Report each line of the records below that uses the word "real".

Top of DATA TO PROCESS

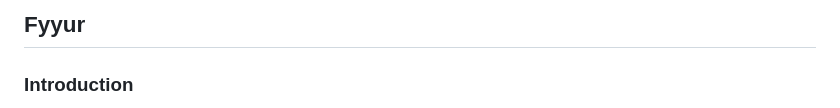
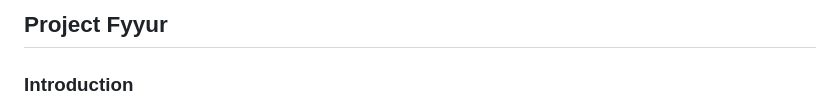
Before and after one commit to MohammedHassanLatif/ProjectFyyur, a Markdown page: README.md, the part around the change. Rendered like a GitHub page.

```diff
--- a/README.md
+++ b/README.md
@@ -1,4 +1,4 @@
-Fyyur
+Project Fyyur
 -----
 
 ### Introduction
```
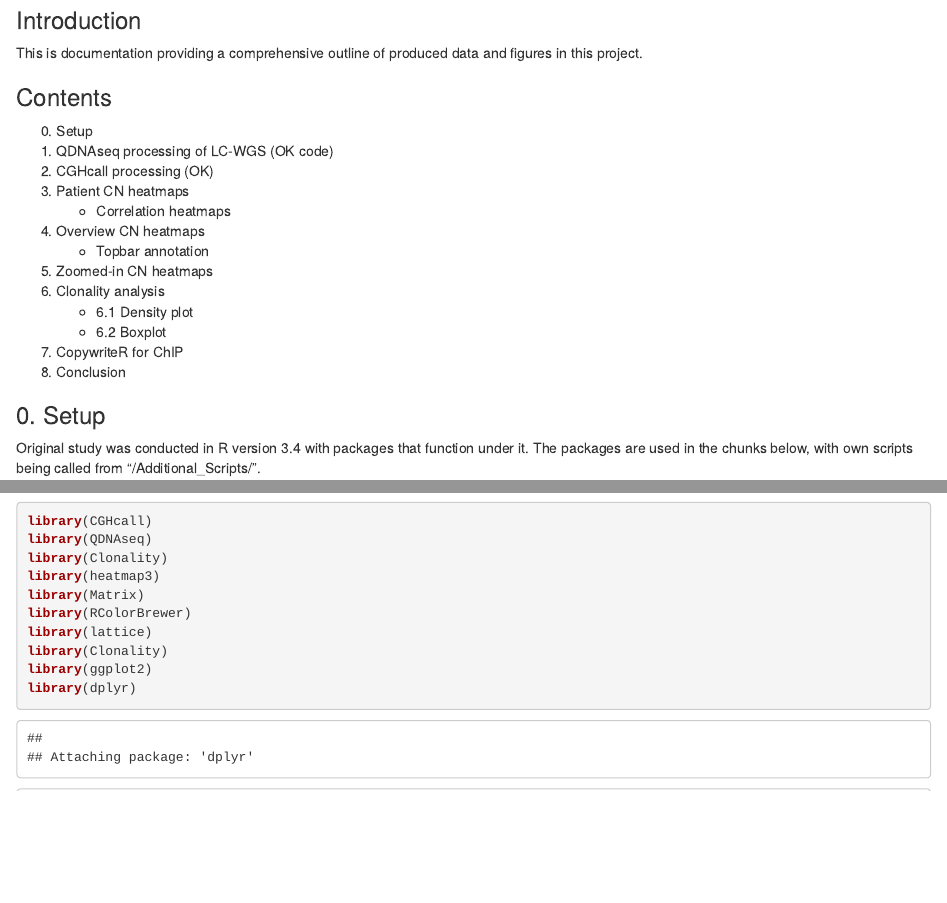
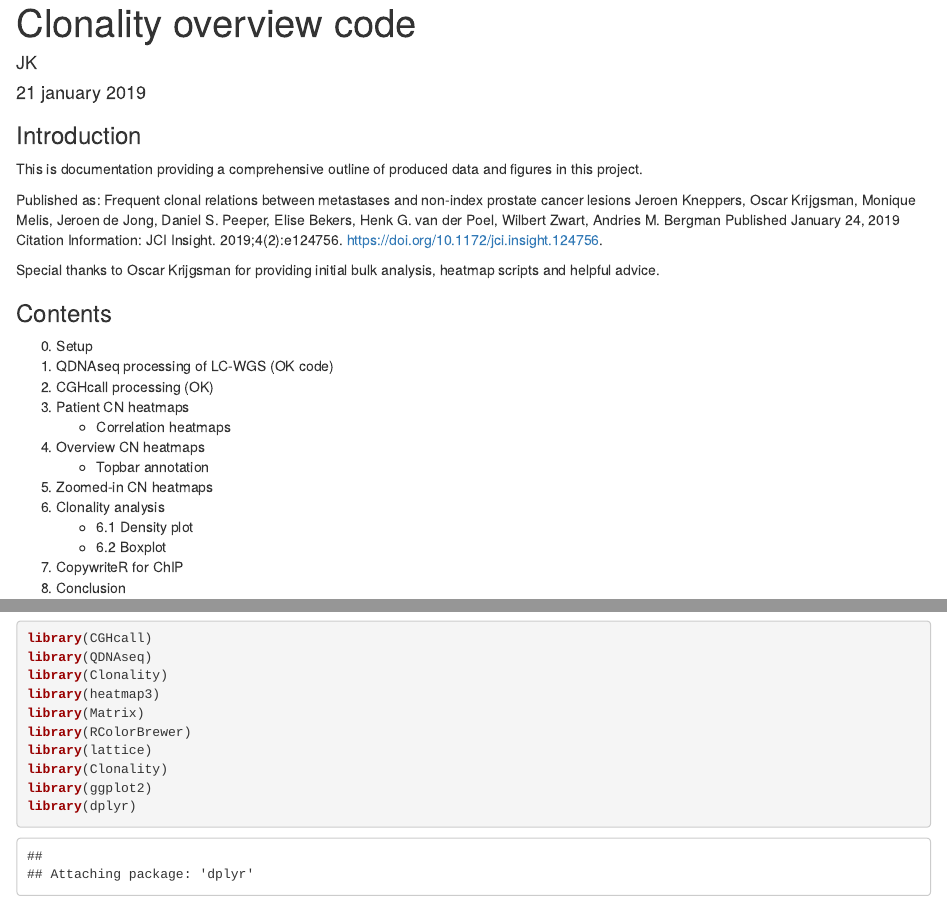
Before and after one commit to jknp/pcaclonality, an R Markdown document (Clonality_overview.Rmd): the page in a window 1100 px wide, from 100 px down before the commit and from 20 px down after it, and a second part further down, joined at a grey line. Rendered offline with R 4.5, knitr and Pandoc, with nearby package versions; some code elsewhere in the file could not run offline.

Commit message:
Update Clonality_overview.Rmd

```diff
--- a/Clonality_overview.Rmd
+++ b/Clonality_overview.Rmd
@@ -1,16 +1,21 @@
+---
+title: "Clonality overview code"
+author: "JK"
+date: "21 january 2019"
+output: html_document
+---
+
+### Introduction
+This is documentation providing a comprehensive outline of produced data and figures in this project.
+
 Published as: Frequent clonal relations between metastases and non-index prostate cancer lesions
 Jeroen Kneppers, Oscar Krijgsman, Monique Melis, Jeroen de Jong, Daniel S. Peeper, Elise Bekers, Henk G. van der Poel, Wilbert Zwart, Andries M. Bergman
 Published January 24, 2019
 Citation Information: JCI Insight. 2019;4(2):e124756. https://doi.org/10.1172/jci.insight.124756.
 
-
 Special thanks to Oscar Krijgsman for providing initial bulk analysis, heatmap scripts and helpful advice.
 
-### Introduction
-This is documentation providing a comprehensive outline of produced data and figures in this project.
-
 ### Contents
-
 0. Setup
 1. QDNAseq processing of LC-WGS (OK code)
 2. CGHcall processing (OK)
```
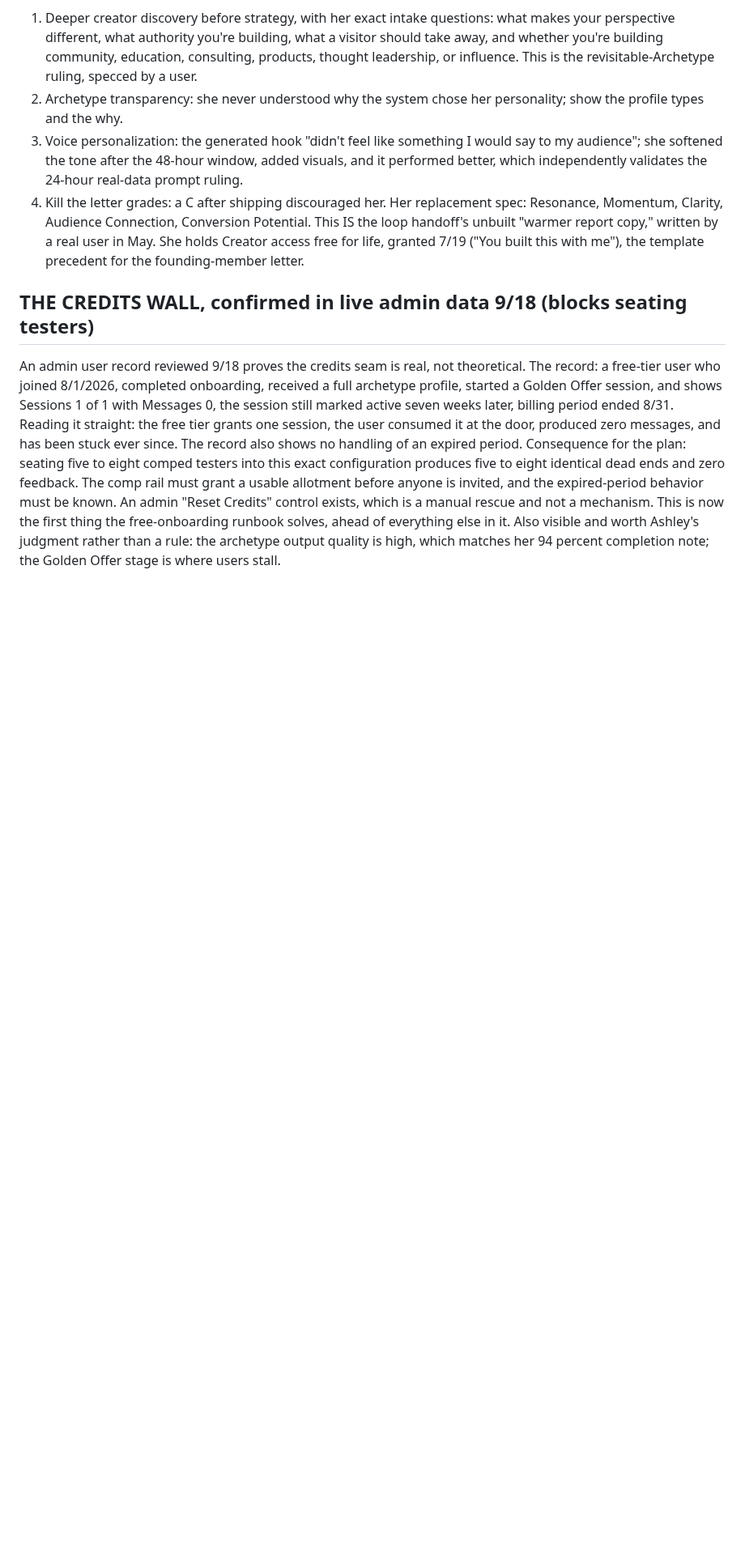
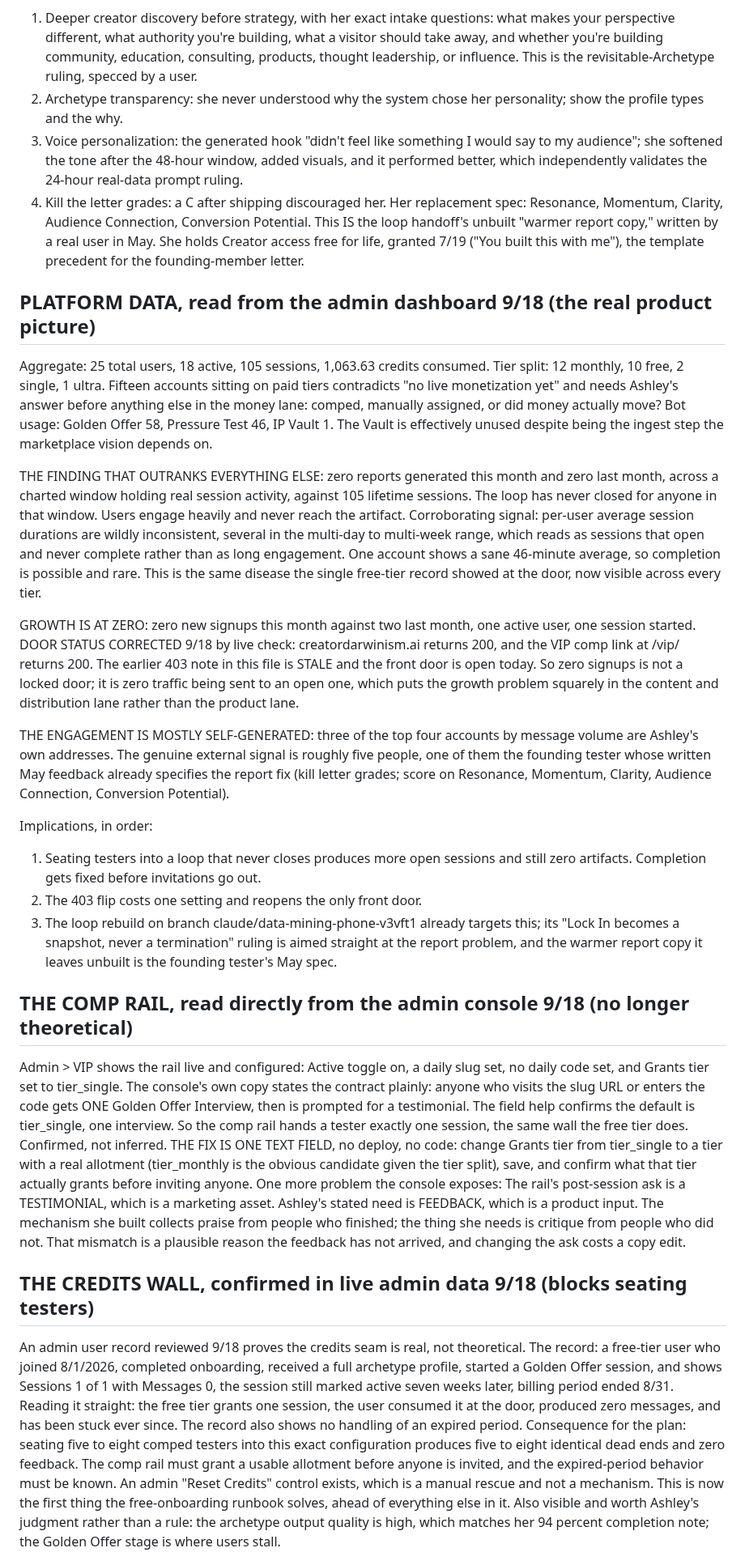
Before and after one commit to ashley-rudder/ashley-rudder-brief, a Markdown page: projects/cdos.md, the part around one of its changes. Shown at 81% size. Rendered like a GitHub page; blank space fills up the shorter version.

Commit message:
CDOS: platform data read, comp rail config confirmed as one-session grant, door verified open and 403 note retired
Co-Authored-By: Claude Opus 5 <noreply@anthropic.com>
Claude-Session: https://claude.ai/code/session_01HKNn6RsRvaZo7J3zTAc9nN

```diff
--- a/projects/cdos.md
+++ b/projects/cdos.md
@@ -109,6 +109,34 @@ What she asked for, mapped to current doctrine:
 4. Kill the letter grades: a C after shipping discouraged her. Her replacement spec: Resonance, Momentum, Clarity, Audience Connection, Conversion Potential. This IS the loop handoff's unbuilt "warmer report copy," written by a real user in May.
 She holds Creator access free for life, granted 7/19 ("You built this with me"), the template precedent for the founding-member letter.
 
+## PLATFORM DATA, read from the admin dashboard 9/18 (the real product picture)
+
+Aggregate: 25 total users, 18 active, 105 sessions, 1,063.63 credits consumed.
+Tier split: 12 monthly, 10 free, 2 single, 1 ultra. Fifteen accounts sitting on paid tiers contradicts "no live monetization yet" and needs Ashley's answer before anything else in the money lane: comped, manually assigned, or did money actually move?
+Bot usage: Golden Offer 58, Pressure Test 46, IP Vault 1. The Vault is effectively unused despite being the ingest step the marketplace vision depends on.
+
+THE FINDING THAT OUTRANKS EVERYTHING ELSE: zero reports generated this month and zero last month, across a charted window holding real session activity, against 105 lifetime sessions. The loop has never closed for anyone in that window. Users engage heavily and never reach the artifact.
+Corroborating signal: per-user average session durations are wildly inconsistent, several in the multi-day to multi-week range, which reads as sessions that open and never complete rather than as long engagement. One account shows a sane 46-minute average, so completion is possible and rare.
+This is the same disease the single free-tier record showed at the door, now visible across every tier.
+
+GROWTH IS AT ZERO: zero new signups this month against two last month, one active user, one session started.
+DOOR STATUS CORRECTED 9/18 by live check: creatordarwinism.ai returns 200, and the VIP comp link at /vip/<slug> returns 200. The earlier 403 note in this file is STALE and the front door is open today. So zero signups is not a locked door; it is zero traffic being sent to an open one, which puts the growth problem squarely in the content and distribution lane rather than the product lane.
+
+THE ENGAGEMENT IS MOSTLY SELF-GENERATED: three of the top four accounts by message volume are Ashley's own addresses. The genuine external signal is roughly five people, one of them the founding tester whose written May feedback already specifies the report fix (kill letter grades; score on Resonance, Momentum, Clarity, Audience Connection, Conversion Potential).
+
+Implications, in order:
+1. Seating testers into a loop that never closes produces more open sessions and still zero artifacts. Completion gets fixed before invitations go out.
+2. The 403 flip costs one setting and reopens the only front door.
+3. The loop rebuild on branch claude/data-mining-phone-v3vft1 already targets this; its "Lock In becomes a snapshot, never a termination" ruling is aimed straight at the report problem, and the warmer report copy it leaves unbuilt is the founding tester's May spec.
+
+## THE COMP RAIL, read directly from the admin console 9/18 (no longer theoretical)
+
+Admin > VIP shows the rail live and configured: Active toggle on, a daily slug set, no daily code set, and Grants tier set to tier_single. The console's own copy states the contract plainly: anyone who visits the slug URL or enters the code gets ONE Golden Offer Interview, then is prompted for a testimonial. The field help confirms the default is tier_single, one interview.
+So the comp rail hands a tester exactly one session, the same wall the free tier does. Confirmed, not inferred.
+THE FIX IS ONE TEXT FIELD, no deploy, no code: change Grants tier from tier_single to a tier with a real allotment (tier_monthly is the obvious candidate given the tier split), save, and confirm what that tier actually grants before inviting anyone.
+One more problem the console exposes:
+The rail's post-session ask is a TESTIMONIAL, which is a marketing asset. Ashley's stated need is FEEDBACK, which is a product input. The mechanism she built collects praise from people who finished; the thing she needs is critique from people who did not. That mismatch is a plausible reason the feedback has not arrived, and changing the ask costs a copy edit.
+
 ## THE CREDITS WALL, confirmed in live admin data 9/18 (blocks seating testers)
 
 An admin user record reviewed 9/18 proves the credits seam is real, not theoretical. The record: a free-tier user who joined 8/1/2026, completed onboarding, received a full archetype profile, started a Golden Offer session, and shows Sessions 1 of 1 with Messages 0, the session still marked active seven weeks later, billing period ended 8/31.
```
Also changed, not shown: other parts of projects/cdos.md (+1 -1 lines).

Bottom of DATA TO PROCESS

* [RESPONSE]
 4. Kill the letter grades: a C after shipping discouraged her. Her replacement spec: Resonance, Momentum, Clarity, Audience Connection, Conversion Potential. This IS the loop handoff's unbuilt "warmer report copy," written by a real user in May.
+## PLATFORM DATA, read from the admin dashboard 9/18 (the real product picture)
+THE FINDING THAT OUTRANKS EVERYTHING ELSE: zero reports generated this month and zero last month, across a charted window holding real session activity, against 105 lifetime sessions. The loop has never closed for anyone in that window. Users engage heavily and never reach the artifact.
+THE FIX IS ONE TEXT FIELD, no deploy, no code: change Grants tier from tier_single to a tier with a real allotment (tier_monthly is the obvious candidate given the tier split), save, and confirm what that tier actually grants before inviting anyone.
 An admin user record reviewed 9/18 proves the credits seam is real, not theoretical. The record: a free-tier user who joined 8/1/2026, completed onboarding, received a full archetype profile, started a Golden Offer session, and shows Sessions 1 of 1 with Messages 0, the session still marked active seven weeks later, billing period ended 8/31.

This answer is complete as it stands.